→ EXERCISE DIRECTIONS:
What you hand back must match the records word for word, with no pictures.

(MATERIAL FOR THIS EXERCISE)

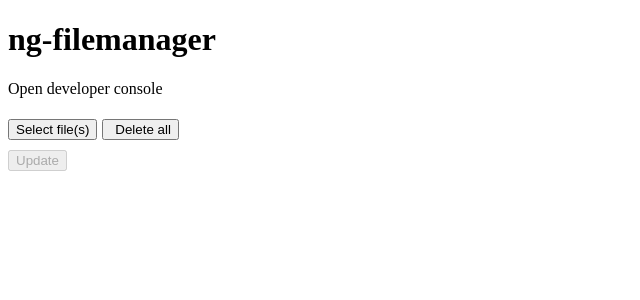
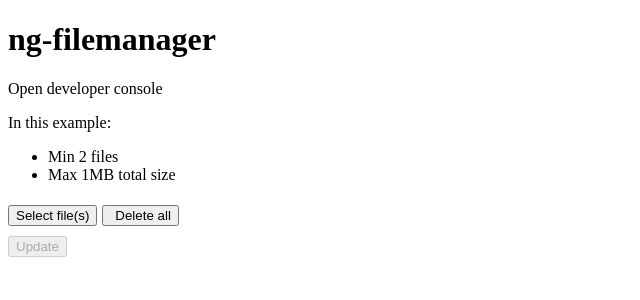
Before and after one commit to danielzotti/ng-filemanager, an Angular app: page / in a window 1280 px wide. Shown: the top 300 px of the page, without its empty margins (0-640 px from the left). Built offline with nearby package versions, Linux system fonts and the light colour scheme.

Commit message:
Aggiornato testo in home page

```diff
--- a/src/app/app.component.html
+++ b/src/app/app.component.html
@@ -2,10 +2,17 @@
   ng-filemanager
 </h1>
 <p>Open developer console</p>
+<p>
+  In this example:
+</p>
+<ul>
+  <li>Min 2 files</li>
+  <li>Max 1MB total size</li>
+</ul>
 <div>
   <form #form="ngForm" novalidate (submit)="onSubmitFiles(form)">
     <ng-filemanager [(ngModel)]="files" name="files" [min]="2" [max]="5" [maxFileSize]="1024000" #filesRef="ngModel"
-                    [isLoading]="isUploadingFiles"></ng-filemanager>
+      [isLoading]="isUploadingFiles"></ng-filemanager>
     <div class="error-message" *ngIf="filesRef.dirty && filesRef.errors?.exactFileNumber">
       <span>you must upload a file</span>
     </div>
```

(End MATERIAL FOR THIS EXERCISE)

→ EXERCISE ANSWER:
Before and after one commit to danielzotti/ng-filemanager, an Angular app: page / in a window 1280 px wide. Shown: the top 300 px of the page, without its empty margins (0-640 px from the left). Built offline with nearby package versions, Linux system fonts and the light colour scheme.

Commit message:
Aggiornato testo in home page

```diff
--- a/src/app/app.component.html
+++ b/src/app/app.component.html
@@ -2,10 +2,17 @@
   ng-filemanager
 </h1>
 <p>Open developer console</p>
+<p>
+  In this example:
+</p>
+<ul>
+  <li>Min 2 files</li>
+  <li>Max 1MB total size</li>
+</ul>
 <div>
   <form #form="ngForm" novalidate (submit)="onSubmitFiles(form)">
     <ng-filemanager [(ngModel)]="files" name="files" [min]="2" [max]="5" [maxFileSize]="1024000" #filesRef="ngModel"
-                    [isLoading]="isUploadingFiles"></ng-filemanager>
+      [isLoading]="isUploadingFiles"></ng-filemanager>
     <div class="error-message" *ngIf="filesRef.dirty && filesRef.errors?.exactFileNumber">
       <span>you must upload a file</span>
     </div>
```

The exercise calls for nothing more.